“The themes can’t get any bigger than they are in ‘Preacher,'” showrunner Sam Catlin recently told Indiewire. “What the hell are we doing here? Is there a God? Do we get judged for our actions? What’s the point of life? Those are interesting questions. They’re either dealt with in a very saccharine, pat way in television or they’re just not dealt with at all; all those deep questions that people ask in your undergraduate philosophy class that are really boring.”
Historically, the number of TV shows that even attempt to take on the subject of religion is quite low, and even fewer put a Christian minister, priest or preacher protagonist at the center. This list (from 2011) is not updated or complete, but it speaks to such a rarity: Recent examples are limited to the British sitcom “Father Ted,” the quickly-canceled ABC series “Nothing Sacred” and the long-running family drama “7th Heaven.”
Meanwhile, what’s striking about AMC’s “Preacher” is that while it features a large cast, it’s all assembled around Dominic Cooper as Reverend Jesse Custer. By the end of the pilot, the character, as a man of God, is determined to “save” his flock after rediscovering his faith. It might be a show dense with sex, violence and swears, but it’s also completely committed to telling the story of a preacher and his congregation, warts and all.
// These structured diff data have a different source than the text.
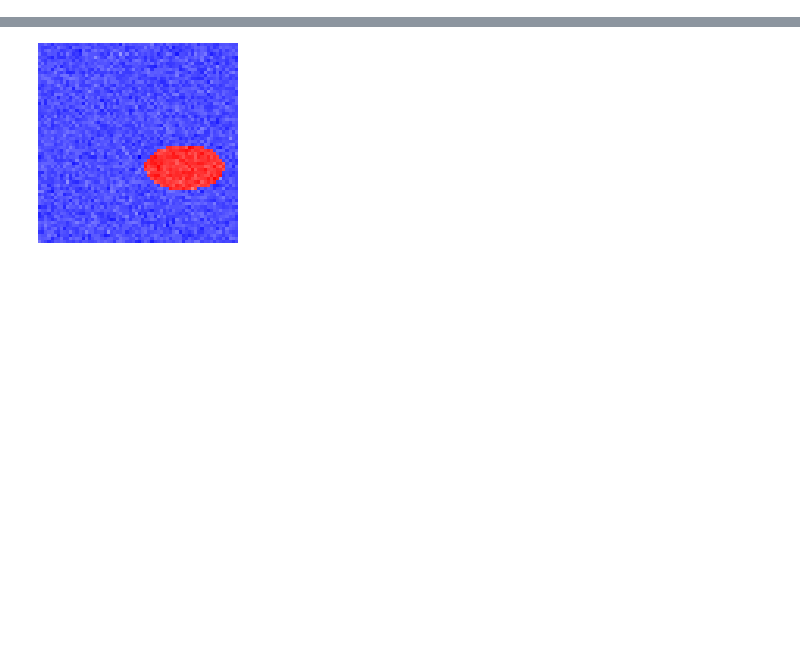
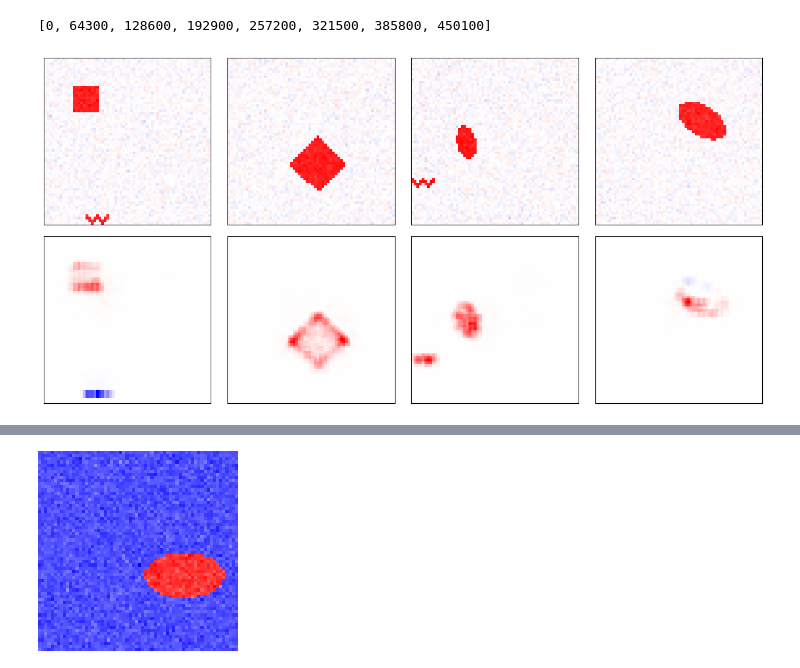
Before and after one commit to lillijo/xai-evaluation-master-thesis, a Jupyter notebook: experiments/fixed_causal_model.ipynb, the cells around one changed output, grey strips where cells are left out. Drawn from its saved outputs; the diff is of its cells as text; code cells hidden in the pictures; blank space fills up the shorter version.

```diff
--- a/experiments/fixed_causal_model.ipynb
+++ b/experiments/fixed_causal_model.ipynb
@@ -80,0 +175,15 @@ output: [[1.1356408596038818, -0.33838358521461487]]
+# %%
+from expbasics.visualizations import my_plot_grid
+
+indices = range(0, MAX_INDEX, 64300)
+print(list(indices))
+images = torch.zeros(2, 4, 64, 64)
+for i, index in enumerate([0, 128600, 257200, 385800]):
+    images[0, i] = ds[index][0]
+    images[1, i], pred = crp_attribution.heatmap(index)
+
+
+my_plot_grid(images, 2, 4, resize=4)
+# %% [output]
+[0, 64300, 128600, 192900, 257200, 321500, 385800, 450100]
+[figure, new version]
```
Also changed, not shown: parts of 10 cells of this notebook, 6 other files.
Sure, at the beginning of the series the titular Preacher’s not that good at his job.Jesse has left a life of crime but also lacks faith in God. “He’s trying to bring a community and people together,” Cooper said to Indiewire. “But we know in himself he’s lost, and that God is silent to him at this moment in time. That’s what he’s searching for.”
Catlin said having Jesse be a man of faith at the beginning “helped us locate him in this little town. We wanted to show Jesse as something more than a preacher in name only.”
According to Catlin, this was an essential part of grounding the series, given the insane things to come in the show. “We wanted to create a sort of familiar environment,” he said. “An archetypal environment of a small town in West Texas. To have some access point to audience members of ‘that’s familiar’ so when the weirdness started coming in, and the craziness, that people didn’t feel completely saturated.”
The world of “Preacher” is definitely one where anything can happen, so that by the end of the season, Jesse may have a very different attitude toward the church and his own faith. But along the way, some good discussion may come of it.
Why isn’t religion featured more on television? “I think people are always terrified of it,” Cooper theorized. “We live in a world where we’re kind of surrounded by it. And we’ve all got an opinion, and an opinion in this world is a dreadful one. It means a huge amount to some people and not very much to others. I think people get scared that people who are religious will be offended. But the more we understand one another’s beliefs, the more we can, I imagine, get on better.”
Cooper said he felt that “Preacher” could theoretically bring people of different beliefs together, pointing to the burgeoning bond between Jesse and Cassidy (Joseph Gilgun), a crazed but charismatic Irish vampire. “I think you see two very different people, Cassidy and Jesse, who love one another, really support one another,” he said. “It’s a great friendship developing, but they are at absolutely opposite ends of the spectrum in terms of their belief. I don’t think it will cause arguing. It’ll be like yeah, these are the discussions we need to be having.”
Catlin believes, though, that those debates won’t be boring. After all, “those questions get answered by a bunch of sociopaths and maniacs covered in blood.”
“Preacher” airs Sundays at 10pm on AMC.